*** Opening INPUT ***

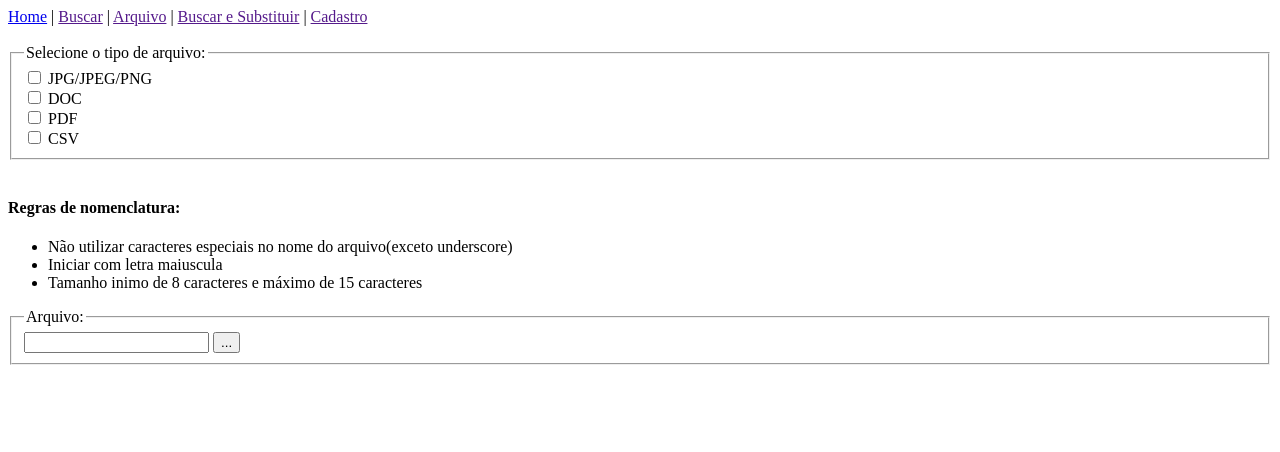
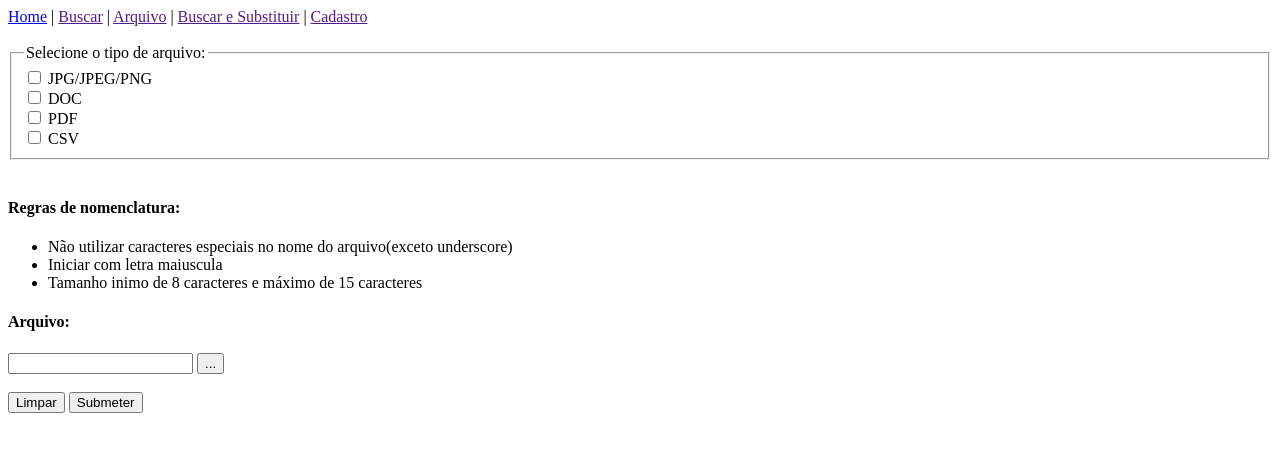
Before and after one commit to twistpucrio/2024_projetoFormularioG3, a plain HTML site: page arquivo.html in a window 1280 px wide. Drawn offline with Linux system fonts and the light colour scheme.

Commit message:
oUTRO BOTÃO QUE EU ESQUECI :))

```diff
--- a/arquivo.html
+++ b/arquivo.html
@@ -42,12 +42,14 @@
             <li>Tamanho inimo de 8 caracteres e máximo de 15 caracteres</li>
           </ul>
         </div>
-
-       <fieldset>
-            <legend>Arquivo:</legend>
+        <h4>Arquivo:</h4>
+       <form>
             <input type="text" id="nomeArq" name="nomeArq">
             <button>...</button>
-       </fieldset>
+            <br><br>
+            <button>Limpar</button>
+            <button>Submeter</button>
+       </form>
 
         </section>
         <footer id="footerArq"></footer>
```
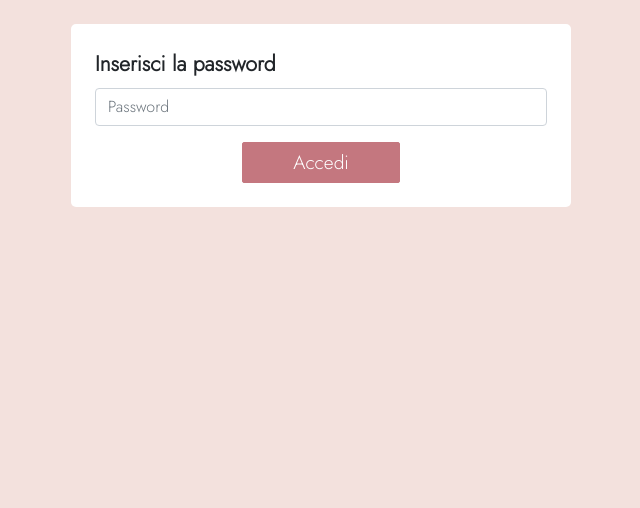
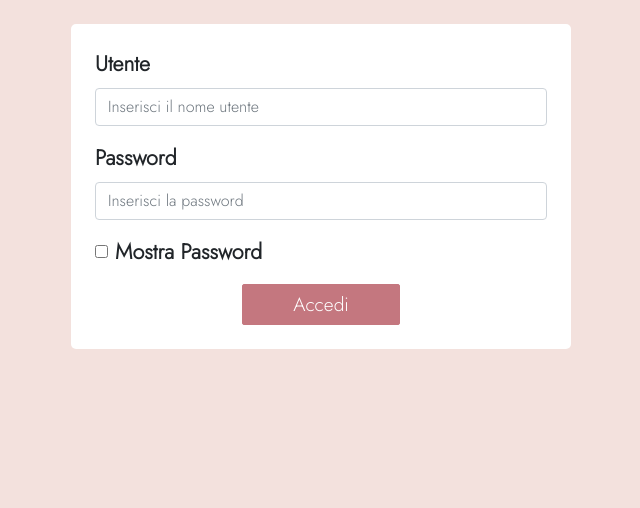
Before and after one commit to soniarizzodev/RemoteAnniversary, a Flask app: page /login_page in a window 1280 px wide. Shown: the part 100-608 px from the top of the page, without its empty margins (319-959 px from the left). Run offline with Flask 3, Linux system fonts and the light colour scheme; some libraries are stand-ins or nearby versions.

Commit message:
- Users with different levels of visibility - Hide flagged entries for users with limited visibility - Show password toggle

```diff
--- a/webapp/User.py
+++ b/webapp/User.py
@@ -6,7 +6,8 @@ class User():
         password    User Password
         role        User role, define access privileges.
                     1- Admin privileges
-                    2- Viewing privileges
+                    2- Full Viewing privileges
+                    3- Limited Viewing privileges
 
     """
 
--- a/webapp/api/delete_book_entry.py
+++ b/webapp/api/delete_book_entry.py
@@ -1,7 +1,5 @@
 import json
 import os
-import random
-import string
 
 from webapp.api.Response import Response
 
--- a/webapp/routes.py
+++ b/webapp/routes.py
@@ -88,7 +88,7 @@ def login():
 @login_required
 def book():
     """Returns the book content."""
-    return get_book()
+    return get_book(current_user)
 
 
 @app.route('/updatebookentry', methods=['GET', 'POST'])
--- a/webapp/static/content/site.css
+++ b/webapp/static/content/site.css
@@ -198,6 +198,16 @@ h5{
     font-weight:bold;
 }
 
+.form-check{
+    display:flex;
+    flex-direction:row;
+    align-items:center;
+}
+
+.form-check-input{
+    margin-top:0;
+}
+
 .btn{
     padding:5px 50px;
     font-size:1.2rem;
--- a/webapp/templates/login.html
+++ b/webapp/templates/login.html
@@ -12,11 +12,26 @@
                         Accesso fallito
                     </div>
                     {% endif %}
-                    <input type="hidden" id="username" name="username" value="guest">
                     <div class="form-group">
-                        <label for="password">Inserisci la password</label>
-                        <input id="password" type="password" name="password" class="form-control" placeholder="Password">
+                        <label for="username">Utente</label>
+                        <input id="username" name="username" class="form-control" placeholder="Inserisci il nome utente">
                     </div>
+
+                    <div class="form-group">
+                        <label for="password">Password</label>
+                        <input id="password" type="password" name="password" class="form-control" placeholder="Inserisci la password">
+                    </div>
+
+                    <div class="form-group">
+                        <div class="form-check">
+                            <input class="form-check-input" type="checkbox" id="showPass" onclick="showPassword()">
+                            <label class="form-check-label" for="showPass">
+                                Mostra Password
+                            </label>
+                        </div>
+                    </div>
+
+
                     <div class="text-center">
                         <button type="submit" class="btn btn-primary">Accedi</button>
                     </div>
@@ -28,3 +43,19 @@
 </section>
 
 {% endblock %}
+
+{% block scripts %}
+{{super()}}
+
+<script type="text/javascript">
+    function showPassword() {
+        let passwordInput = document.querySelector("#password");
+        if (passwordInput.type === "password") {
+            passwordInput.type = "text";
+        } else {
+            passwordInput.type = "password";
+        }
+    }
+</script>
+
+{% endblock %}
```
Also changed, not shown: webapp/api/get_book.py (+6 -1 lines).
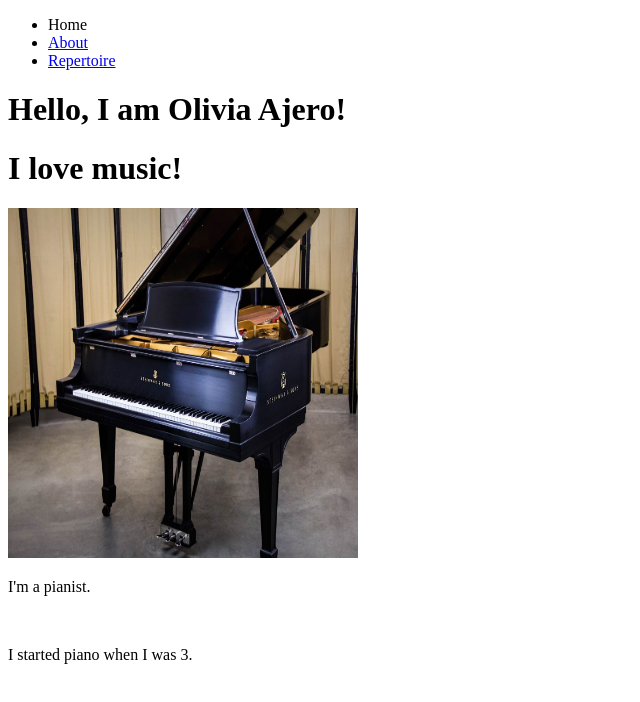
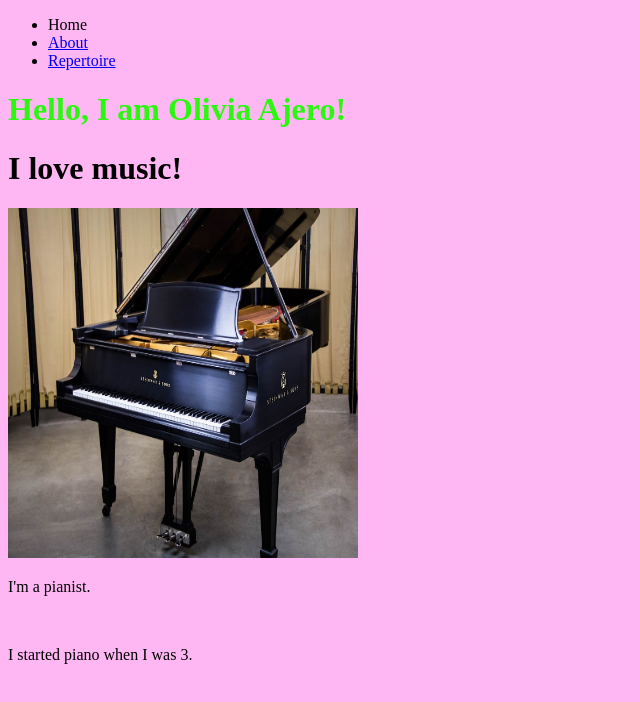
Before and after one commit to oliviaajero/oliviaajero.github.io, a plain HTML site: page index.html in a window 1280 px wide. Shown: the whole page, without its empty margins (0-640 px from the left). Drawn offline with Linux system fonts and the light colour scheme.

Commit message:
Update index.html

```diff
--- a/index.html
+++ b/index.html
@@ -3,7 +3,7 @@
 	<head>
 		<title>Olivia Ajero's Homepage</title>
 	</head>
-	<body>
+	<body style="background-color:#FFB7F3;">
 
 		<nav>
     		<ul>
@@ -15,7 +15,7 @@
 		</nav>
 		<div class="container">
     		<div class="blurb">
-        		<h1 style=color:"#2AF80E;">Hello, I am Olivia Ajero!</h1>
+        		<h1 style="color:#2AF80E;">Hello, I am Olivia Ajero!</h1>
 					<h1>I love music!</h1>
 			<img src="piano.jpg" alt="Piano picture" width="350" height="350">
 			<p>I'm a pianist.</p>
```
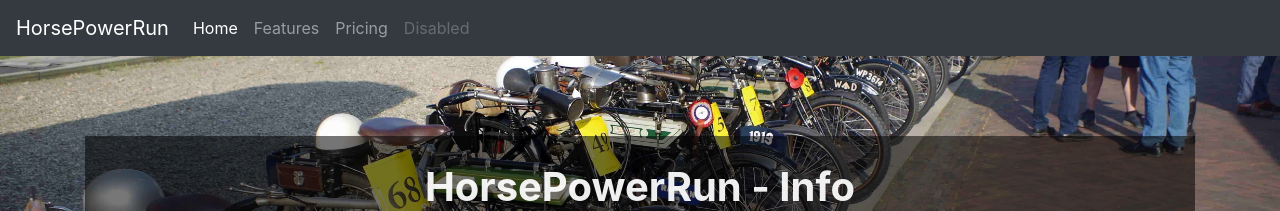
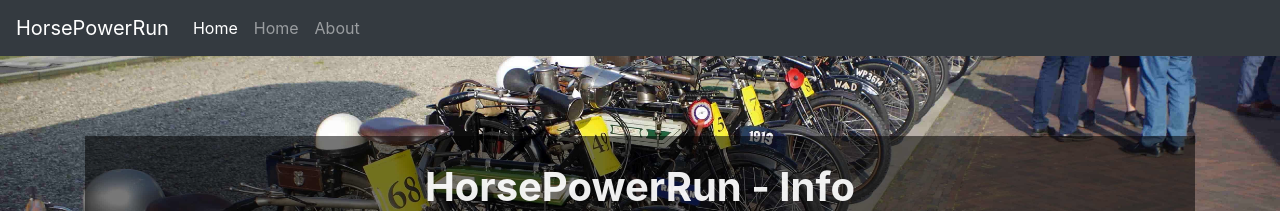
Before and after one commit to nielshuman/HorsePowerRun, a Jekyll site: the page built from nl/info.md, in a window 1280 px wide. Shown: the top 211 px of the page. Built offline with Jekyll 4.4.1, drawn with Linux system fonts in a browser that asks for light colours.

Commit message:
auto nav

```diff
--- /dev/null
+++ b/_data/nav.yml
@@ -0,0 +1,4 @@
+- name: Home
+  link: /
+- name: About
+  link: /about.html
--- a/_includes/header.html
+++ b/_includes/header.html
@@ -6,9 +6,14 @@
   <div class="collapse navbar-collapse" id="navbarNavAltMarkup">
     <div class="navbar-nav">
       <a class="nav-item nav-link active" href="#">Home <span class="sr-only">(current)</span></a>
-      <a class="nav-item nav-link" href="#">Features</a>
-      <a class="nav-item nav-link" href="#">Pricing</a>
-      <a class="nav-item nav-link disabled" href="#" tabindex="-1" aria-disabled="true">Disabled</a>
+
+      {% for item in site.data.nav %}
+        <a class="nav-item nav-link {% if page.url == item.link %}active{% endif %}" href="{{ item.link }}">
+          {{ item.name }}
+          {% if page.url == item.link %} <span class="sr-only">(current)</span> {% endif %}
+        </a>
+      {% endfor %}
+
     </div>
   </div>
 </nav>
```
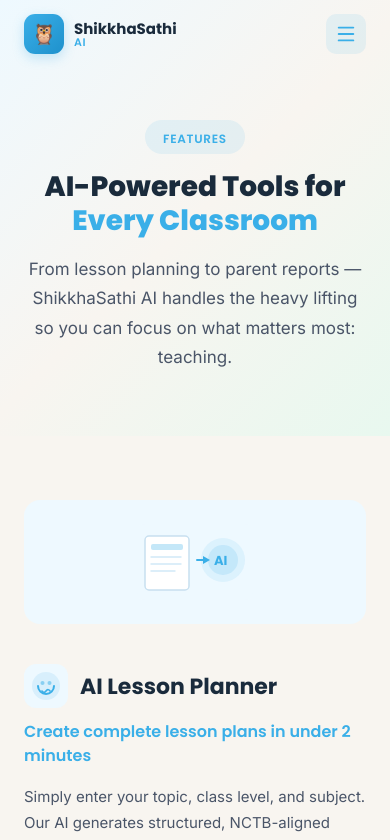
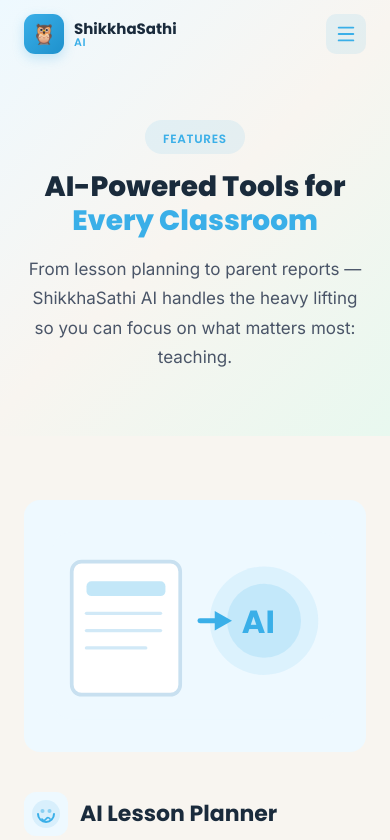
Before and after one commit to sajibmh-2026/ShikkhaSathi-a2-type, a React (Vite) app in the folder client/: page /features in a window 390 px wide. Shown: the top 840 px of the page. Built offline with nearby package versions, Linux system fonts and the light colour scheme.

Commit message:
feat(features): make illustrations responsive and larger
- SVG illustrations now use width:100%/height:auto instead of fixed 116x76px
- FeaturesPage: increased container padding (28px/32px) with max-width 480px
- FeatureCard: constrained illustration to 116px width in card header

```diff
--- a/client/src/components/cards/FeatureCard.tsx
+++ b/client/src/components/cards/FeatureCard.tsx
@@ -55,7 +55,9 @@ export default function FeatureCard({
           {icon}
         </div>
         {/* Mini illustration */}
-        {illustration}
+        <div style={{ width: 116, flexShrink: 0 }}>
+          {illustration}
+        </div>
       </div>
 
       {/* ── Body: text + button ── */}
--- a/client/src/components/illustrations/ExamIllustration.tsx
+++ b/client/src/components/illustrations/ExamIllustration.tsx
@@ -1,7 +1,7 @@
 /** Exam illustration — test paper with questions */
 export default function ExamIllustration() {
   return (
-    <svg viewBox="0 0 116 76" fill="none" style={{ width: 116, height: 76 }} aria-hidden="true">
+    <svg viewBox="0 0 116 76" fill="none" style={{ width: '100%', height: 'auto' }} aria-hidden="true">
       <rect width="116" height="76" rx="8" fill="#FFF8E0" />
       {/* Paper */}
       <rect x="14" y="8" width="88" height="60" rx="5" fill="white" stroke="#FFE680" strokeWidth="1.5" />
--- a/client/src/components/illustrations/LessonIllustration.tsx
+++ b/client/src/components/illustrations/LessonIllustration.tsx
@@ -1,7 +1,7 @@
 /** Lesson plan illustration — document with AI arrow */
 export default function LessonIllustration() {
   return (
-    <svg viewBox="0 0 116 76" fill="none" style={{ width: 116, height: 76 }} aria-hidden="true">
+    <svg viewBox="0 0 116 76" fill="none" style={{ width: '100%', height: 'auto' }} aria-hidden="true">
       <rect width="116" height="76" rx="8" fill="#EEF9FF" />
       {/* Document */}
       <rect x="8" y="12" width="44" height="54" rx="4" fill="white" stroke="#C8E0F0" strokeWidth="1.5" />
--- a/client/src/components/illustrations/ReportIllustration.tsx
+++ b/client/src/components/illustrations/ReportIllustration.tsx
@@ -7,7 +7,7 @@ export default function ReportIllustration() {
   ]
 
   return (
-    <svg viewBox="0 0 116 76" fill="none" style={{ width: 116, height: 76 }} aria-hidden="true">
+    <svg viewBox="0 0 116 76" fill="none" style={{ width: '100%', height: 'auto' }} aria-hidden="true">
       <rect width="116" height="76" rx="8" fill="#FFF0E6" />
       {/* Card */}
       <rect x="10" y="12" width="96" height="54" rx="5" fill="white" stroke="#FFD4B8" strokeWidth="1.5" />
--- a/client/src/components/illustrations/SheetIllustration.tsx
+++ b/client/src/components/illustrations/SheetIllustration.tsx
@@ -1,7 +1,7 @@
 /** Worksheet illustration — stacked documents with checkmark */
 export default function SheetIllustration() {
   return (
-    <svg viewBox="0 0 116 76" fill="none" style={{ width: 116, height: 76 }} aria-hidden="true">
+    <svg viewBox="0 0 116 76" fill="none" style={{ width: '100%', height: 'auto' }} aria-hidden="true">
       <rect width="116" height="76" rx="8" fill="#E8F8EF" />
       {/* Back document */}
       <rect x="56" y="18" width="36" height="48" rx="4" fill="white" stroke="#C8ECD8" strokeWidth="1.5" opacity="0.75" />
--- a/client/src/pages/FeaturesPage.tsx
+++ b/client/src/pages/FeaturesPage.tsx
@@ -104,10 +104,12 @@ function FeatureBlock({
             style={{
               background: feature.bg,
               borderRadius: 16,
-              padding: 24,
+              padding: '32px 28px',
               display: 'flex',
               alignItems: 'center',
               justifyContent: 'center',
+              maxWidth: 480,
+              margin: isReversed ? '0 0 0 auto' : '0',
             }}
           >
             {feature.illustration}
```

*** Closing INPUT ***

Note every line of the records that holds the word "navbar", and copy it.

   <div class="collapse navbar-collapse" id="navbarNavAltMarkup">
     <div class="navbar-nav">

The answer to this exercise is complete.